Wednesday 8 February 2017

Sky full of birds

Walland Marsh - cold, grey and grim, ne 2 - 0800hrs - For a change of scene me and the dog headed out for a wander around the Cheyne Court area of the Marsh, in less than inviting weather, and at times accompanied by a fine drizzle. However, we didn't meet another human in almost three hours; sometimes you just need to be alone with nature, and there was plenty of that on offer this morning.
  The name of the game was numbers with an enormous flock of 2,000 Golden Plovers and 1,000 Lapwings swirling over the wet meadows every time a Common Buzzard, Marsh Harrier or Peregrine threatened, which in turn also attracted hundreds of Common and Black-headed Gulls, corvids, Woodpigeons, Stock Doves and Starlings into the sky to make quite a spectacle.
  There were plenty of smaller passerines present too with Song Thrushes the most numerous thrush at 50, along with 20 Blackbirds and 10 Mistle Thrushes, but only a handful of Fieldfares. Also noted were small groups of Corn Buntings (20), Skylarks, Mipits, Pied Wagtails and Chaffinches.
  A rape-seed field held around 500 Greylags and 20 Canada Geese, plus 25 White-fronts and five Tundra Bean Geese, while amongst 120 Mute Swans were five Bewick`s Swans, although there could've been a few more in an adjacent field which was difficult to view without flushing the lot.

                                Midley drying barns

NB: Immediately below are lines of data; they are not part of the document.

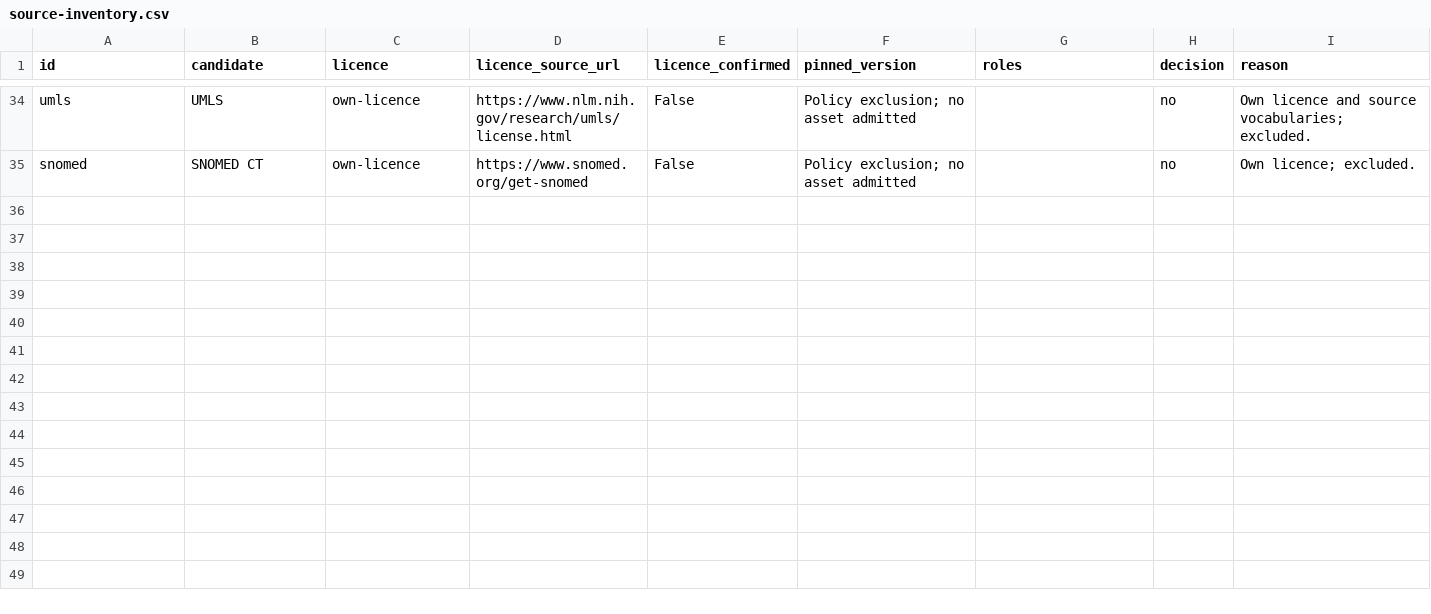
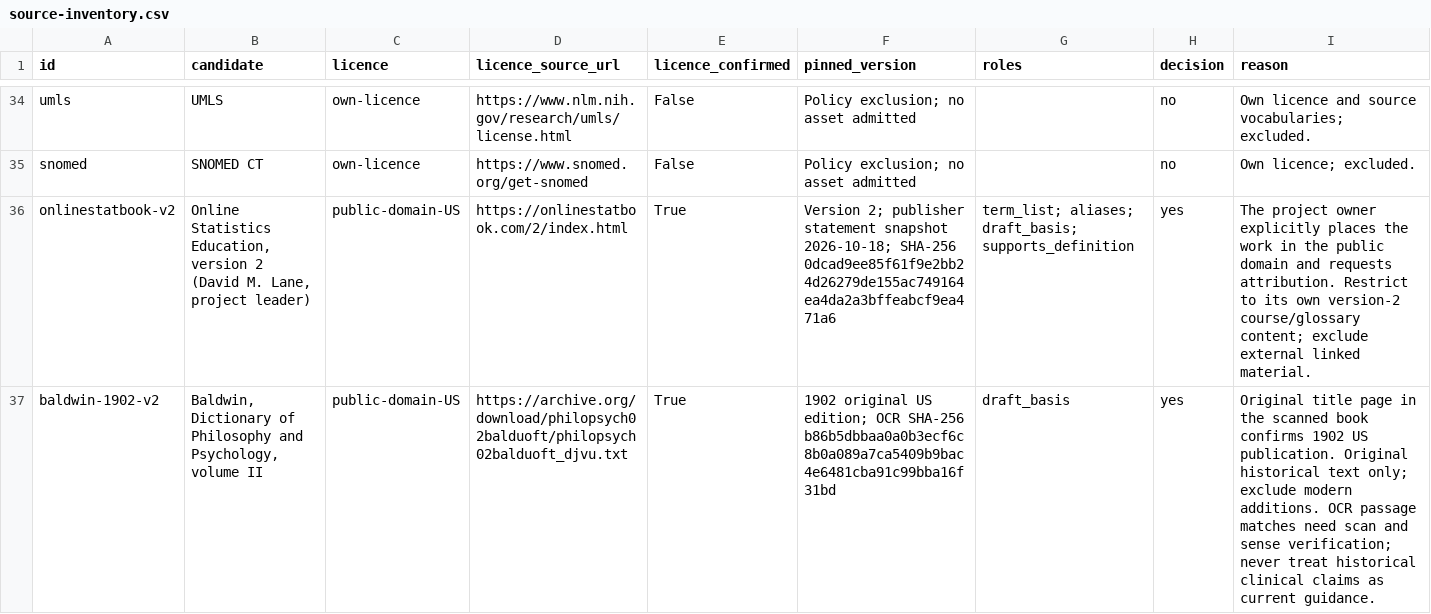
Before and after one commit to cloudronin/psychterms, a CSV file: reports/source-inventory.csv, drawn as a sheet; only a part is shown, gaps mark what is left out; the diff covers the shown part only.

```diff
--- a/reports/source-inventory.csv
+++ b/reports/source-inventory.csv
@@ -35 +35,3 @@ umls,UMLS,own-licence,https://www.nlm.nih.gov/research/umls/license.html,False,P
 snomed,SNOMED CT,own-licence,https://www.snomed.org/get-snomed,False,Policy exclusion; no asset admitted,,no,Own licence; excluded.
+onlinestatbook-v2,"Online Statistics Education, version 2 (David M. Lane, project leader)",public-domain-US,https://onlinestatbook.com/2/index.html,True,Version 2; publisher statement snapshot 2026-10-18; SHA-256 0dcad9ee85f61f9e2bb24d26279de155ac749164ea4da2a3bffeabcf9ea471a6,term_list; aliases; draft_basis; supports_definition,yes,The project owner explicitly places the work in the public domain and requests attribution. Restrict to its own version-2 course/glossary content; exclude external linked material.
+baldwin-1902-v2,"Baldwin, Dictionary of Philosophy and Psychology, volume II",public-domain-US,https://archive.org/download/philopsych02balduoft/philopsych02balduoft_djvu.txt,True,1902 original US edition; OCR SHA-256 b86b5dbbaa0a0b3ecf6c8b0a089a7ca5409b9bac4e6481cba91c99bba16f31bd,draft_basis,yes,Original title page in the scanned book confirms 1902 US publication. Original historical text only; exclude modern additions. OCR passage matches need scan and sense verification; never treat historical clinical claims as current guidance.
```
Also changed, not shown: 1 added row and 1 edited cell elsewhere in this file, 8 other files.
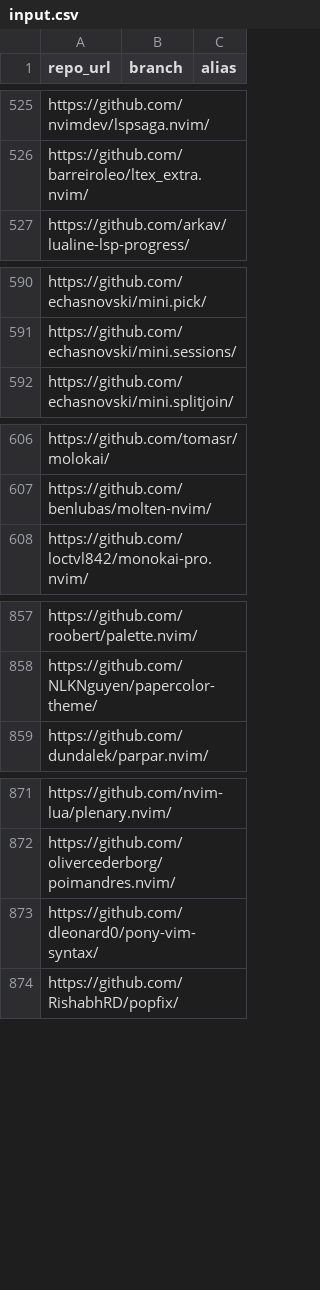
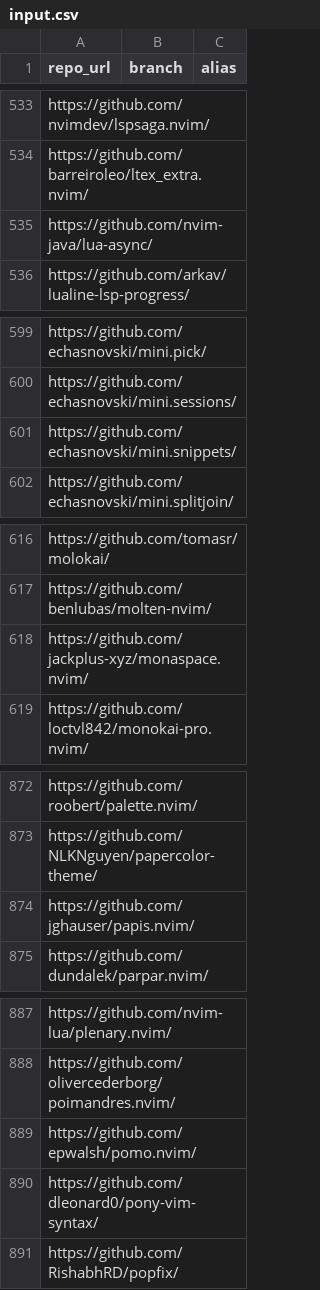
Before and after one commit to PerchunPak/nixpkgs-updaters-library, a CSV file: example/vim-plugins/input.csv, drawn as a sheet; only a part is shown, gaps mark what is left out; the diff covers the shown part only.

```diff
--- a/example/vim-plugins/input.csv
+++ b/example/vim-plugins/input.csv
@@ -526,2 +534,3 @@ https://github.com/nvimdev/lspsaga.nvim/,,
 https://github.com/barreiroleo/ltex_extra.nvim/,,
+https://github.com/nvim-java/lua-async/,,
 https://github.com/arkav/lualine-lsp-progress/,,
@@ -591,2 +600,3 @@ https://github.com/echasnovski/mini.pick/,,
 https://github.com/echasnovski/mini.sessions/,,
+https://github.com/echasnovski/mini.snippets/,,
 https://github.com/echasnovski/mini.splitjoin/,,
@@ -607,2 +617,3 @@ https://github.com/tomasr/molokai/,,
 https://github.com/benlubas/molten-nvim/,,
+https://github.com/jackplus-xyz/monaspace.nvim/,,
 https://github.com/loctvl842/monokai-pro.nvim/,,
@@ -858,2 +873,3 @@ https://github.com/roobert/palette.nvim/,,
 https://github.com/NLKNguyen/papercolor-theme/,,
+https://github.com/jghauser/papis.nvim/,,
 https://github.com/dundalek/parpar.nvim/,,
@@ -872,2 +888,3 @@ https://github.com/nvim-lua/plenary.nvim/,,
 https://github.com/olivercederborg/poimandres.nvim/,,
+https://github.com/epwalsh/pomo.nvim/,,
 https://github.com/dleonard0/pony-vim-syntax/,,
```
Also changed, not shown: 16 added rows and 1 removed row elsewhere in this file, 1 other file.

  On the way back to the coast I drove passed Midley to check on the bird feeders where the usual Tree Sparrows, finches, tits and the like were feasting on seeds and nuts. Further along the lane by the drying barns I was reminded of the down side of humanity when confronted with a fly-tipped load of freshly dumped building materials. I had a look through to see if there was anything of a personal nature in the rubbish in an attempt to identify who`d done the dirty deed, but could find none, and reported it to Shepway DC via their website when I got home.
  This kind of incident is becoming more and more common across the Marsh and there doesn't seem to be any way of preventing it, particularly in remote spots such as Midley, although I`m sure a more thorough analysis of fly-tipped stuff would better the chance of nailing the perpetrators. Apparently, the Magistrate Courts can dish out a maximum £50,000 fine or 12 months in prison (I wonder how often that is dished out?) and in exceptional cases, crush the vehicle (which is probably hardly ever done).


  1. The fly tip looks like the bird observatory kitchen c1977

  2. Fly-tipping is a normal part of the scenery now along the Harty Road on Sheppey.

    1. Just back from the Island Derek, I see what you mean about fly-tipping, its grim. However, we had a terrific days birding, see the latest post for details.

  3. Paul ,
    I agree with all you say re. fly tipping , but my own effort to get the persons responsible for a tip in a local car park produced less than expected . I was in woodland adjacent to the car park and heard a tipper truck come to a halt and the load being tipped . Through the trees , I managed to photograph the act , along with a close up of the number plate . I contacted the local council and an investigator came to my house and took a statement and copies of my photos and asked if I would be willing to attend court , to which I answered yes . Six months later and hearing nothing , I got back to the local council investigator who told me that the owner of the vehicle had said that he had let someone else use the vehicle on that day , and that nothing could be done about the situation . That was 3/4 years ago now , and nothing more has been heard from the council .
    Would I put myself out again ?

    1. That does seem ridiculous that the truck owner can`t be brought to book, even if someone else is driving it (a lie, of course). On a positive note the law was changed only last year, bringing in greater penalties. Personally, I`m all for crushing on a first offence. Keep the faith Greenie!